Hydroponic gardening offers a wide array of benefits. By choosing to garden without soil, your plants can grow faster. Plus, it can save you both space and water. Understanding the various hydroponic grow systems with their different techniques will allow you to choose the option that works best for you.
Deep Water Culture systems are some of the most common. Often referred to as DWC, the systems are easy to use. It involves suspending a plant’s roots in a nutrient-rich water solution. An air pump oxygenates the water. In place of soil, you use a growing medium such as Vermiculite. Due to the use of an air pump, people sometimes call this system bubbleponics.
The best plants for the DWC system: a number of annual vegetables, such as chili peppers and tomatoes. Lettuce is another popular option.
The Nutrient Film Technique involves a film that goes across the tank, preventing the roots from completely submerging in the water. A water channel will allow nutrient-rich water to flow through the plant’s roots periodically. The plants stand in a water channel, often using net pots.

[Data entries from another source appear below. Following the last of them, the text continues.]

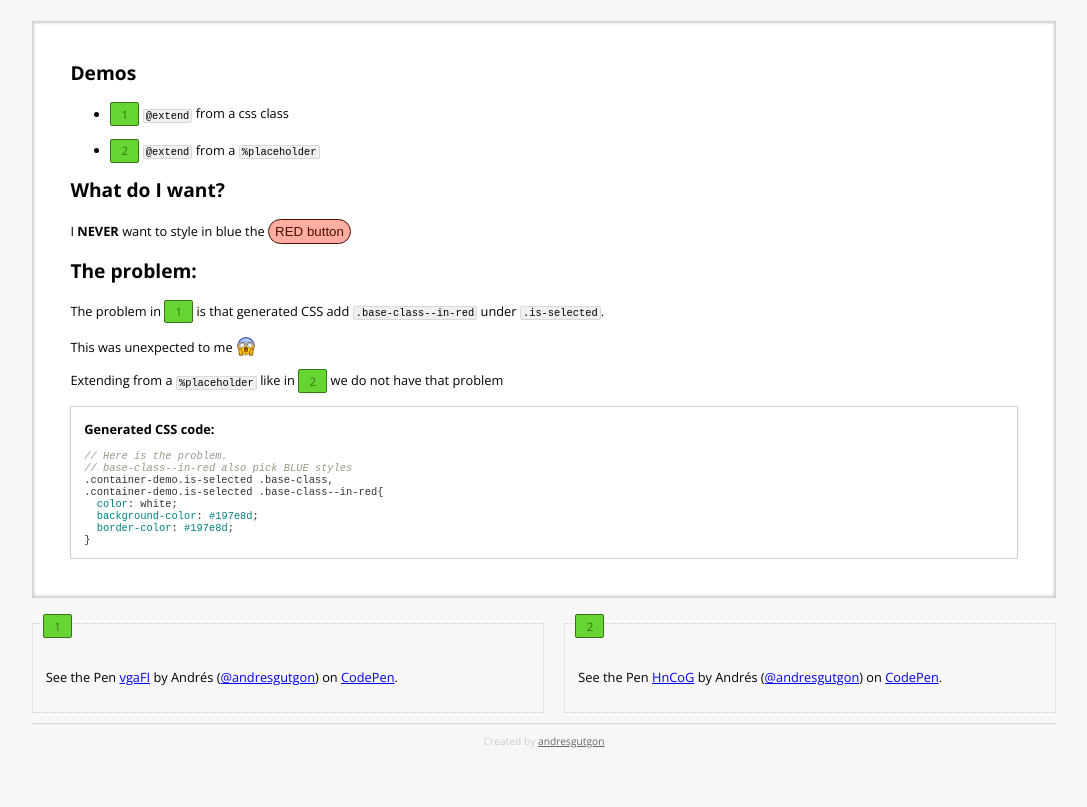
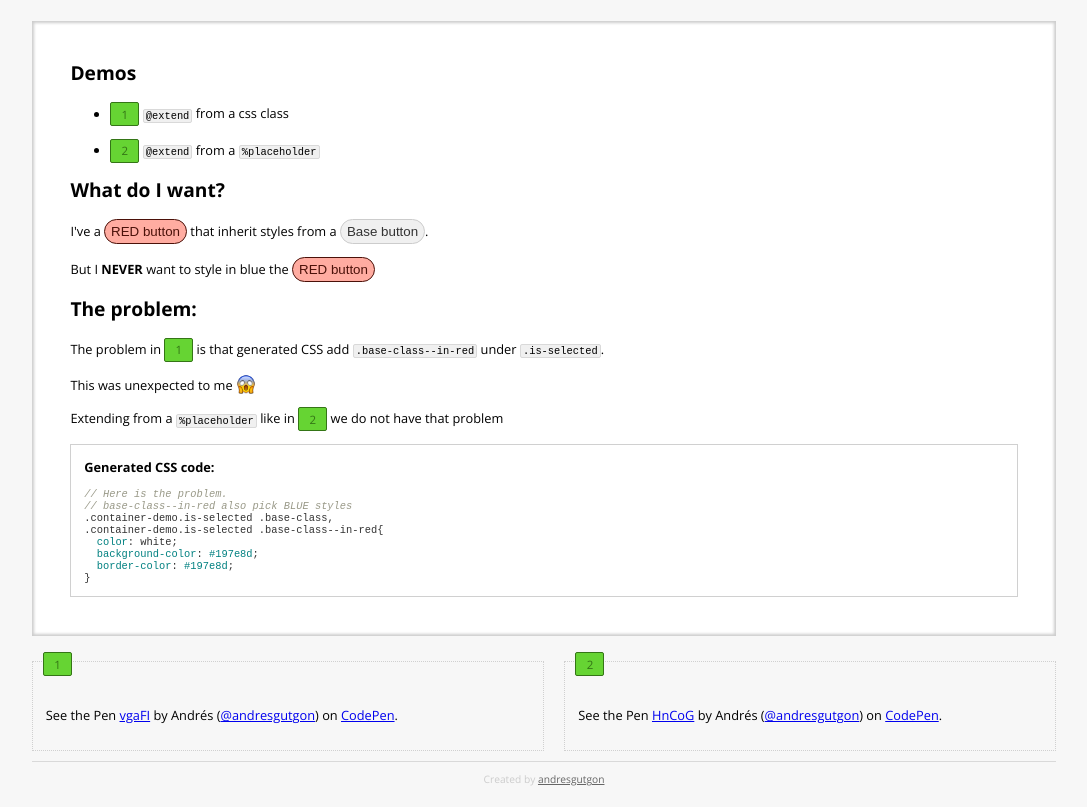
Before and after one commit to andresgutgon/sass-extend-demo, a plain HTML site: page index.html in a window 1280 px wide. Shown: the part 74-881 px from the top of the page, without its empty margins (96-1183 px from the left). Before the commit the page ends 842 px from the top, so only its background shows below. Drawn offline with nearby package versions, Linux system fonts and the light colour scheme; a script that the page names is missing.

Commit message:
Better explain

```diff
--- a/index.html
+++ b/index.html
@@ -23,8 +23,11 @@
             <li><span class="demo-label">1</span> <code class="code-tag">@extend</code> from a css class</li>
             <li><span class="demo-label">2</span> <code class="code-tag">@extend</code> from a <code class="code-tag">%placeholder</code></li>
           </ul>
+
           <h2>What do I want?</h2>
-          <p>I <strong>NEVER</strong> want to style in blue the <button class="base-class--in-red">RED button</button></p>
+          <p>I've a <button class="base-class--in-red">RED button</button> that inherit styles from a <button class="base-class">Base button</button>.</p>
+          <p>But I <strong>NEVER</strong> want to style in blue the <button class="base-class--in-red">RED button</button></p>
+
           <h2>The problem:</h2>
           <p>The problem in <span class="demo-label">1</span> is that generated CSS add  <code class="code-tag">.base-class--in-red</code> under <code class="code-tag">.is-selected</code>.</p>
           <p>This was unexpected to me <img src="images/scream.png" alt="Scream emoji" class="emoji"></p>
```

The best plants for the NFT system: green, leafy plants, including basil (and other herbs) and cucumber plants.
You can encounter a number of variations in hydroponic grow systems. We list some of the most common ones below. While hydroponics focus on water-based systems, keep in mind that geoponics
Aquaponics takes the idea of hydroponics and makes it more sustainable. There’s more water in the system, allowing for the introduction of aquatic life, including fish and snails. Their waste provides organic hydroponic nutrients to all of the growing plants. The plants help to clean the water, too, so there’s a symbiotic relationship forming inside of the ecosystem. Teachers use the systems commonly to educate students about sustainability and ecosystems. You can start with aquaponics by combining a fish tank with a hydroponic aquarium.

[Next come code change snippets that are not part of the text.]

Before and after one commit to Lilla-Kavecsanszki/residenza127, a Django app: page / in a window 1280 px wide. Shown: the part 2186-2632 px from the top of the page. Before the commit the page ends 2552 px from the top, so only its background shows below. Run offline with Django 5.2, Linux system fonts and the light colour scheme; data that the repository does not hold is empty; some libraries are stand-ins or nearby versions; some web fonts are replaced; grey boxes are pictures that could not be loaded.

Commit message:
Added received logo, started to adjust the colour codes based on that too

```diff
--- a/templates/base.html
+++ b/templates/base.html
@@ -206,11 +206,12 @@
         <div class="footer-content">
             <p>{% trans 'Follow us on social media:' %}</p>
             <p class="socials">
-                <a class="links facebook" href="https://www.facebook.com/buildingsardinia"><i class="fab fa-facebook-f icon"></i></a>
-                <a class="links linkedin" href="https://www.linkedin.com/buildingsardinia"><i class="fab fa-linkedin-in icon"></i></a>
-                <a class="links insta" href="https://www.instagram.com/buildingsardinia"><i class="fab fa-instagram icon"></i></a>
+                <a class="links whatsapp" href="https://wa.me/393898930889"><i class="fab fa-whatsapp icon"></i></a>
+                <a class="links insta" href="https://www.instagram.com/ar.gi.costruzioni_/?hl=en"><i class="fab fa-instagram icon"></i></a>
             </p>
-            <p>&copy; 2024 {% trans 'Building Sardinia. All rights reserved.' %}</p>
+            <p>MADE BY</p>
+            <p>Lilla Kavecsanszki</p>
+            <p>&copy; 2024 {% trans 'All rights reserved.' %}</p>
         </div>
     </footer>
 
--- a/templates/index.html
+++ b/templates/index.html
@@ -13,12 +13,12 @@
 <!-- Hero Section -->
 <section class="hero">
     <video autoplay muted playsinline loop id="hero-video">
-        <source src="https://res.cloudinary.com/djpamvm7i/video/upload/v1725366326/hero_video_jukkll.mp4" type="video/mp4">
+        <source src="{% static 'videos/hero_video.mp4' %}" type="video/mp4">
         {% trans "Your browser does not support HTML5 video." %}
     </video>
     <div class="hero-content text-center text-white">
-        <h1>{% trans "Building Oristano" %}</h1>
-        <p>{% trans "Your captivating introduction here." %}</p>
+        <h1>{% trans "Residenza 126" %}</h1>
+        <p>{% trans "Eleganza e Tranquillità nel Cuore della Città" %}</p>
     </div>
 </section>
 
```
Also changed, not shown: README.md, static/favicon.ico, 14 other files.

The best plants for an aquaponic grow system: many different plants can thrive in an aquaponics system. If you have a properly stocked and well-established system, you can use plants that have higher nutritional demands. This includes cauliflower, broccoli, beans, squash, peas, peppers, and tomatoes.
An aeroponic system is similar to NFT because the roots are suspended in the air rather than the roots being fully submerged. The main difference is that the root zone is misted with a nutrient solution regularly instead of using a water channel.
The best plants for aeroponics: strawberries, lettuce, tomatoes, mint, and basil.
Anthroponics is an organic system of hydroponics, utilizing human waste, including urine, to provide the nutrient source to the plants. The solutions of urine, which are commonly stored over extended periods of time, are pushed through a biofilter before being introduced to the system. The plants, then, absorb the water, cleaning the water at the same time. It has also been given the nickname, ‘peeponics.’
The best plants for Anthroponics: tomatoes, though it’s also possible to use leafy, green plants.
Cocoponics is a cross between hydroponics and geoponics. The plants grow in coco (coconut peat) with the help of hydroponics.
The best plants for Cocoponics: Cannabis is the most successful plant that has been tested using this system.
To learn more about other aspects of hydroponic gardening, see the following sections of our guide.